“Removing GE right before it has a chance to take effect will expose students to bad actors and continue to waste critical student aid dollars. The 90/10 loophole that lawmakers voted against was created to prevent shoddy programs from profiting off the backs of student veterans, while saddling them with loan debt and worthless degrees. With millions of Millennials suffering the consequences of the Great Recession, now is not the time for Congress to turn its back on students.”

*****

Share Button

FY2016 House Appropriations Bill Could Roll Back Student Aid Dollars, Dismantle Critical Consumer Protections

For Immediate Release

June 17, 2015

Contact: Sarah Lovenheim, sarah.lovnhim@younginvincibles.org

The new FY2016 House appropriations bill could roll back $370 million of student aid dollars and dismantle an important consumer protection for students who attend career colleges.

Rory O’Sullivan, deputy director for Young Invincibles and lead student advocate at the Department of Education’s 2013 negotiated rulemaking on gainful employment, issued the following statement:

“The Gainful Employment rule is a hard-won protection for today’s students against predatory practices common in the for-profit college industry, and it’s baffling that Congress would attempt stripping it away. On the heels of Corinthean Colleges closing, Congress should work to enhance accountability at all institutions so that students, families, and taxpayers are not on the hook for poorly performing schools that leave students with worthless degrees and mountains of debt.”

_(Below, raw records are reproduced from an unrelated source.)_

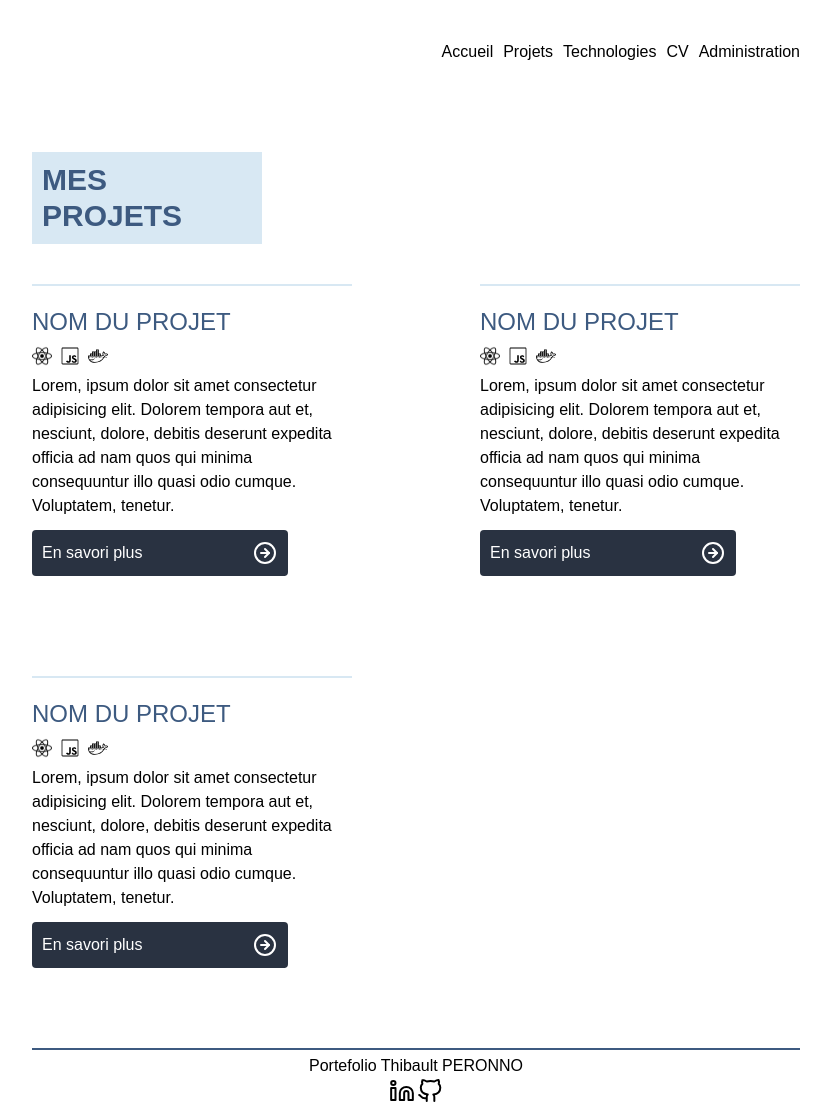
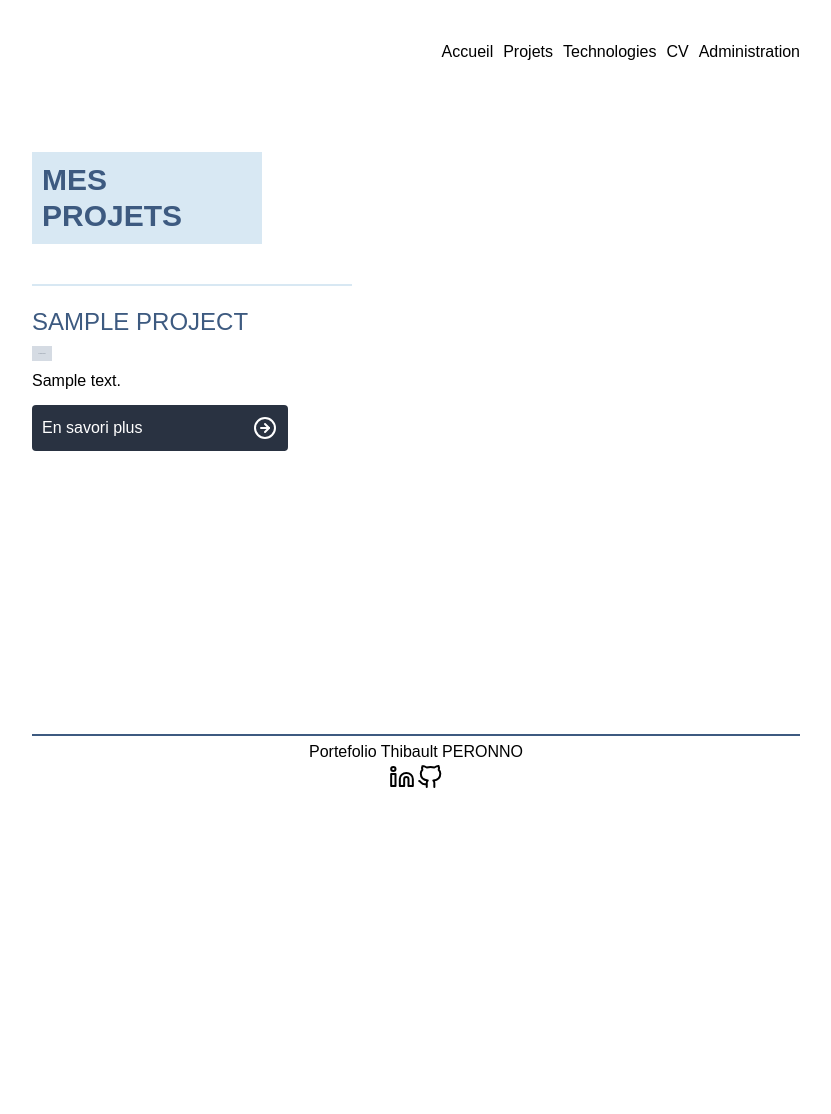
Before and after one commit to thibault-peronno/portefolio, a PHP site: template app/views/projects.tpl.php in a window 1280 px wide. Shown: the whole page, without its empty margins (224-1055 px from the left). After the commit the page ends 788 px from the top, so only its background shows below. Run offline with PHP 8.4, Linux system fonts and the light colour scheme; the template is opened without the code that fills it: most values are stand-ins (such as "Sample title", 1, 10 or a date in 2020); grey boxes marked "Sample" are stand-in pictures; some libraries are stand-ins or nearby versions.

Commit message:
dynamisation to display project

```diff
--- a/app/Controllers/ProjectController.php
+++ b/app/Controllers/ProjectController.php
@@ -14,7 +14,10 @@ class ProjectController extends CoreController
 
     public function projects(): void
     {
-        $this->show('projects');
+        $projectModel = new Project();
+        $data = [];
+        $data["projects"] = $projectModel->getProjects();
+        $this->show('projects', $data);
     }
 
     public function project(): void
--- a/app/views/projects.tpl.php
+++ b/app/views/projects.tpl.php
@@ -1,31 +1,22 @@
+<!-- <?php dump($projects); ?> -->
 <main class="grow">
       <section>
         <h1 class="text-3xl text-secondary bg-primary text-secondary uppercase font-bold p-2.5 my-5 sm:w-[30%] sm:mt-12">Mes projets</h1>
         <div class="sm:flex sm:gap-10 sm:justify-between sm:flex-wrap">
+            <?php foreach($projects as $project) : ?>
             <div class="border-t-2 border-primary my-5 py-5 sm:w-80">
-              <h2 class="text-2xl text-secondary uppercase mb-2">Nom du projet</h2>
+              <h2 class="text-2xl text-secondary uppercase mb-2"><?= $project['title'] ?></h2>
               <div class="flex justify-start gap-2">
+              <?php foreach($project['labels'] as $label) : ?>
                 <img
-                  src="/assets/images/icons/react_mono.png"
-                  alt=""
+                  src="<?= "/assets/images/languages/" . $label['picture'] ?>"
+                  alt="<?= "icon " . $label['label'] ?>"
                   class="w-5"
                 />
-                <img
-                  src="/assets/images/icons/javascript_mono.svg"
-                  alt=""
-                  class="w-5"
-                />
-                <img
-                  src="/assets/images/icons/docker_mono.svg"
-                  alt=""
-                  class="w-5"
-                />
+                <?php endforeach ?>
               </div>
               <p class="my-2">
-                Lorem, ipsum dolor sit amet consectetur adipisicing elit. Dolorem
-                tempora aut et, nesciunt, dolore, debitis deserunt expedita officia
-                ad nam quos qui minima consequuntur illo quasi odio cumque.
-                Voluptatem, tenetur.
+              <?= $project['description'] ?>
               </p>
               <button
                 class="bg-btn-sec rounded flex p-2.5 justify-between items-center mt-3 w-full sm:w-64"
@@ -37,76 +28,7 @@
                 />
               </button>
             </div>
-            <div class="border-t-2 border-primary my-5 py-5 sm:w-80">
-              <h2 class="text-2xl text-secondary uppercase mb-2">Nom du projet</h2>
-              <div class="flex justify-start gap-2">
-                <img
-                  src="/assets/images/icons/react_mono.png"
-                  alt=""
-                  class="w-5"
-                />
-                <img
-                  src="/assets/images/icons/javascript_mono.svg"
-                  alt=""
-                  class="w-5"
-                />
-                <img
-                  src="/assets/images/icons/docker_mono.svg"
-                  alt=""
-                  class="w-5"
-                />
-              </div>
-              <p class="my-2">
-                Lorem, ipsum dolor sit amet consectetur adipisicing elit. Dolorem
-                tempora aut et, nesciunt, dolore, debitis deserunt expedita officia
-                ad nam quos qui minima consequuntur illo quasi odio cumque.
-                Voluptatem, tenetur.
-              </p>
-              <button
-                class="bg-btn-sec rounded flex p-2.5 justify-between items-center mt-3 w-full sm:w-64"
-              >
-                <p class="text-white">En savori plus</p>
-                <img
-                  src="/assets/images/icons/arrow-right-circle.svg"
-                  alt=""
-                />
-              </button>
-            </div>
-            <div class="border-t-2 border-primary my-5 py-5 sm:w-80">
-              <h2 class="text-2xl text-secondary uppercase mb-2">Nom du projet</h2>
-              <div class="flex justify-start gap-2">
-                <img
-                  src="/assets/images/icons/react_mono.png"
-                  alt=""
-                  class="w-5"
-                />
-                <img
-                  src="/assets/images/icons/javascript_mono.svg"
-                  alt=""
-                  class="w-5"
-                />
-                <img
-                  src="/assets/images/icons/docker_mono.svg"
-                  alt=""
-                  class="w-5"
-                />
-              </div>
-              <p class="my-2">
-                Lorem, ipsum dolor sit amet consectetur adipisicing elit. Dolorem
-                tempora aut et, nesciunt, dolore, debitis deserunt expedita officia
-                ad nam quos qui minima consequuntur illo quasi odio cumque.
-                Voluptatem, tenetur.
-              </p>
-              <button
-                class="bg-btn-sec rounded flex p-2.5 justify-between items-center mt-3 w-full sm:w-64"
-              >
-                <p class="text-white">En savori plus</p>
-                <img
-                  src="/assets/images/icons/arrow-right-circle.svg"
-                  alt=""
-                />
-              </button>
-            </div>
+            <?php endforeach ?>
         </div>
       </section>
     </main>
```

“Make no mistake, the Gainful Employment rule actually saves money; the Congressional Budget Office estimates that GE would prevent $2 billion from being wasted in the next ten years at the worst for-profit college programs.”

*****

Share Button